Spatial Thinking with Sand and Gravel - 28/07/2015

5th EMSAGG Conference, Delft, the Netherlands

Editorial manager, Hydro International

The European Marine Sand and Gravel Group (EMSAGG) held its 5th conference on 4 and 5 June 2015 in Delft, the Netherlands. More than 100 delegates from eight countries gathered at the auditorium of Deltares, that kindly hosted the event. An array of speakers updated the audience on monitoring and impact of sand and gravel extraction, technologies and developments and spatial planning aspects. On 5 June, the Sand Engine attached to the North Sea coastline in the Netherlands was a highlight and well worth a visit.

The challenges of extraction of sand and gravel off the Dutch, Belgian and UK coasts were the subject of contributions by respectively Ad Stolk (Rijkswaterstaat, the Netherlands), M. Roche (FPS Economy, Continental Shelf Company, Belgium) and Keith Cooper (CEFAS, UK). Tommer Vermaas (Deltares,the Netherlands) showed a detailed analysis of dredging and sedimentation patterns in the Maasgeul near Rotterdam, the Netherlands.

Objects in the Sand

Large objects were the subject of the next contributions: UXO was highlighted by Merijn Terlou of Abeco, the Netherlands, followed by Robert Langman of MarineSpace UK talking about identification and handling boulders. Vera van Lancker gave an insight into the status of EMODNET as a digital platform for the sharing and quantifying of information.
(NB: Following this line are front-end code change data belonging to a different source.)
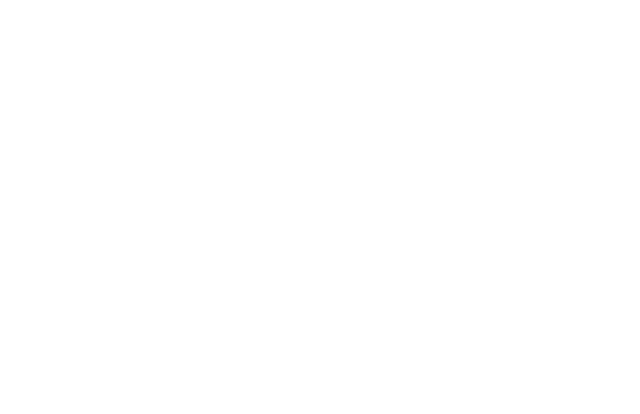
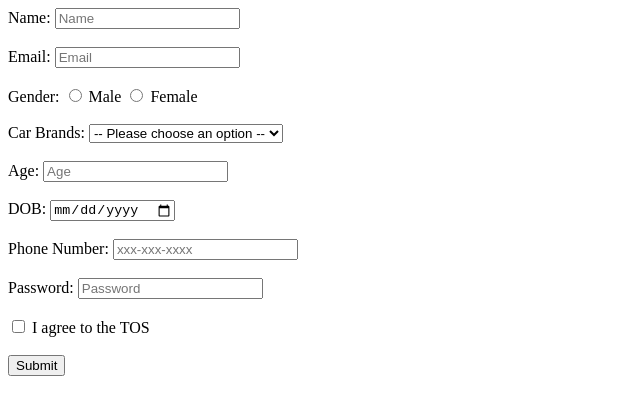
Before and after one commit to acciojob/signup-form-car-Eswargutala, a website: page main.html in a window 1280 px wide. Shown: the whole page, without its empty margins (0-640 px from the left). Drawn offline with Linux system fonts and the light colour scheme.

Commit message:
created a submission

```diff
--- a/main.html
+++ b/main.html
@@ -10,6 +10,66 @@
 	<!-- the entire body must be written by student -->
     <script type="text/javascript" src="./script.js">
 </script>
+	<form method="post">
+
+    <!-- Name -->
+    <label for="name">Name:</label>
+    <input type="text" id="name" name="name" placeholder="Name" required>
+    <br><br>
+
+    <!-- Email -->
+    <label for="email">Email:</label>
+    <input type="email" id="email" name="email" placeholder="Email" required>
+    <br><br>
+
+    <!-- Gender -->
+    <label>Gender:</label>
+    <input type="radio" id="gender_m" name="gender" value="Male" required>
+    <label for="gender_m">Male</label>
+
+    <input type="radio" id="gender_f" name="gender" value="Female" required>
+    <label for="gender_f">Female</label>
+    <br><br>
+
+    <!-- Car Brands -->
+    <label for="cars">Car Brands:</label>
+    <select id="cars" name="cars" required>
+        <option value="">-- Please choose an option --</option>
+        <option value="BMW">BMW</option>
+        <option value="Audi">Audi</option>
+        <option value="Tesla">Tesla</option>
+    </select>
+    <br><br>
+
+    <!-- Age -->
+    <label for="age">Age:</label>
+    <input type="number" id="age" name="age" placeholder="Age" required>
+    <br><br>
+
+    <!-- DOB -->
+    <label for="dob">DOB:</label>
+    <input type="date" id="dob" name="dob" required>
+    <br><br>
+
+    <!-- Phone Number -->
+    <label for="tel">Phone Number:</label>
+    <input type="tel" id="tel" name="tel" placeholder="xxx-xxx-xxxx">
+    <br><br>
+
+    <!-- Password -->
+    <label for="password">Password:</label>
+    <input type="password" id="password" name="password" placeholder="Password" required>
+    <br><br>
+
+    <!-- TOS -->
+    <input type="checkbox" id="tos" name="tos" required>
+    <label for="tos">I agree to the TOS</label>
+    <br><br>
+
+    <!-- Submit -->
+    <button type="submit">Submit</button>
+
+</form>
 
 </body>
 
```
The link to marine spatial planning was quickly made using this ‘bridge’. Brigitte Lauwaert elaborated on the Belgian approach of planning in their part of the North Sea. Nick Everington and Olivia Thomas of Crown Estate highlighted the way in which the UK is optimising and innovating for using marine aggregates. Sean Leake (GoBe Consultants, UK) added to this the cooperation with the industry, even creating a win-win situation.

Panel Discussion

The panel discussion between the session chairs generated many questions from the audience and a lively discussion on various aspects presented during the day ensued. Especially the mapping of unexploded ordnance and the consequences of removal, and practical aspects of spatial planning were discussed regularly.
It was at that point that EMSAGG president Cees Laban concluded that the day had added to the knowledge of the participants and forged relationships between them. He emphasised after the conference: “the growing demand of marine sand and gravel and increased use of the seabed space by infrastructural works together with EU and national legislations claiming protected areas, is asking for cross border planning of the available resources, and in-depth studies of the seabed characteristics and processes. This 5th EMSAGG conference provided the audience with insight in the latest developments by speakers from the industry, institutes and governmental agencies. The great involvement of the participants during the panel discussions made this conference a great success and a step towards the key theme ‘Finding Common Ground’.”

Sand Engine Project Visit

On 5 June 2015, as part of the European Marine Sand and Gravel Conference, delegates from across Europe travelled to the Sand Engine coastal protection project on the Dutch coastline.
The day opened with presentations by Deltares scientists Bert van Der Valk and Arjen Luijendijk who outlined the initial concept, the construction process and the ongoing monitoring, analysis and research of the development of this innovative coastal protection project.


The Sand Engine is a pilot project for an innovative method of coastal protection. The Sand Engine (also known as Sand Motor) is a huge volume of sand that was applied along the coast of Zuid-Holland at Ter Heijde in 2011. The Sand Motor will gradually change in shape and will eventually be fully incorporated into the dunes and the beach, as waves and currents spread the sand naturally along the coastline.


Building with Nature is an ongoing research project that examines how to utilise natural processes and provide opportunities for nature while achieving a hydraulic infrastructure. The work in the programme is carried out by the EcoShape consortium that consists of private parties, government organisations and research institutes.

Last updated: 29/03/2020